What you need to do => Apart from the pictures, print the data below exactly as given.

==== Source information

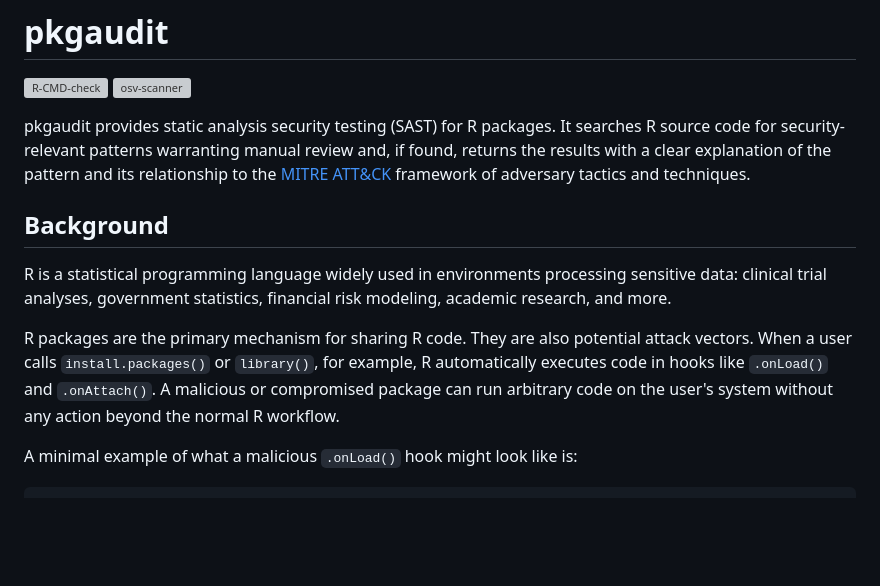
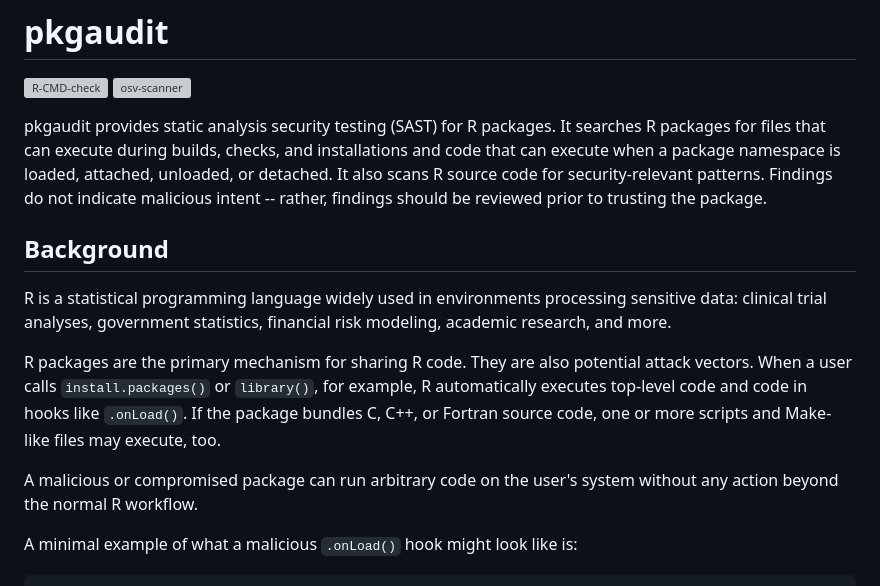
Before and after one commit to tylerjssmith/pkgaudit, a Markdown page: README.md, the part around one of its changes. Drawn GitHub-style; blank space fills up the shorter version; grey boxes are pictures that could not be loaded.

```diff
--- a/README.md
+++ b/README.md
@@ -3,13 +3,15 @@
 [![R-CMD-check](https://github.com/tylerjssmith/pkgaudit/actions/workflows/R-CMD-check.yaml/badge.svg)](https://github.com/tylerjssmith/pkgaudit/actions/workflows/R-CMD-check.yaml)
 [![osv-scanner](https://github.com/tylerjssmith/pkgaudit/actions/workflows/osv-scanner.yaml/badge.svg)](https://github.com/tylerjssmith/pkgaudit/actions/workflows/osv-scanner.yaml)
 
-pkgaudit provides static analysis security testing (SAST) for R packages. It searches R source code for security-relevant patterns warranting manual review and, if found, returns the results with a clear explanation of the pattern and its relationship to the [MITRE ATT&CK](https://attack.mitre.org/) framework of adversary tactics and techniques.
+pkgaudit provides static analysis security testing (SAST) for R packages. It searches R packages for files that can execute during builds, checks, and installations and code that can execute when a package namespace is loaded, attached, unloaded, or detached. It also scans R source code for security-relevant patterns. Findings do not indicate malicious intent -- rather, findings should be reviewed prior to trusting the package.
 
 ## Background
 
 R is a statistical programming language widely used in environments processing sensitive data: clinical trial analyses, government statistics, financial risk modeling, academic research, and more.
 
-R packages are the primary mechanism for sharing R code. They are also potential attack vectors. When a user calls `install.packages()` or `library()`, for example, R automatically executes code in hooks like `.onLoad()` and `.onAttach()`. A malicious or compromised package can run arbitrary code on the user's system without any action beyond the normal R workflow.
+R packages are the primary mechanism for sharing R code. They are also potential attack vectors. When a user calls `install.packages()` or `library()`, for example, R automatically executes top-level code and code in hooks like `.onLoad()`. If the package bundles C, C++, or Fortran source code, one or more scripts and Make-like files may execute, too.
+
+A malicious or compromised package can run arbitrary code on the user's system without any action beyond the normal R workflow.
 
 A minimal example of what a malicious `.onLoad()` hook might look like is:
 
```
Also changed, not shown: other parts of README.md (+9 -15 lines).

========

Completed exercise =>
Before and after one commit to tylerjssmith/pkgaudit, a Markdown page: README.md, the part around one of its changes. Drawn GitHub-style; blank space fills up the shorter version; grey boxes are pictures that could not be loaded.

```diff
--- a/README.md
+++ b/README.md
@@ -3,13 +3,15 @@
 [![R-CMD-check](https://github.com/tylerjssmith/pkgaudit/actions/workflows/R-CMD-check.yaml/badge.svg)](https://github.com/tylerjssmith/pkgaudit/actions/workflows/R-CMD-check.yaml)
 [![osv-scanner](https://github.com/tylerjssmith/pkgaudit/actions/workflows/osv-scanner.yaml/badge.svg)](https://github.com/tylerjssmith/pkgaudit/actions/workflows/osv-scanner.yaml)
 
-pkgaudit provides static analysis security testing (SAST) for R packages. It searches R source code for security-relevant patterns warranting manual review and, if found, returns the results with a clear explanation of the pattern and its relationship to the [MITRE ATT&CK](https://attack.mitre.org/) framework of adversary tactics and techniques.
+pkgaudit provides static analysis security testing (SAST) for R packages. It searches R packages for files that can execute during builds, checks, and installations and code that can execute when a package namespace is loaded, attached, unloaded, or detached. It also scans R source code for security-relevant patterns. Findings do not indicate malicious intent -- rather, findings should be reviewed prior to trusting the package.
 
 ## Background
 
 R is a statistical programming language widely used in environments processing sensitive data: clinical trial analyses, government statistics, financial risk modeling, academic research, and more.
 
-R packages are the primary mechanism for sharing R code. They are also potential attack vectors. When a user calls `install.packages()` or `library()`, for example, R automatically executes code in hooks like `.onLoad()` and `.onAttach()`. A malicious or compromised package can run arbitrary code on the user's system without any action beyond the normal R workflow.
+R packages are the primary mechanism for sharing R code. They are also potential attack vectors. When a user calls `install.packages()` or `library()`, for example, R automatically executes top-level code and code in hooks like `.onLoad()`. If the package bundles C, C++, or Fortran source code, one or more scripts and Make-like files may execute, too.
+
+A malicious or compromised package can run arbitrary code on the user's system without any action beyond the normal R workflow.
 
 A minimal example of what a malicious `.onLoad()` hook might look like is:
 
```
Also changed, not shown: other parts of README.md (+9 -15 lines).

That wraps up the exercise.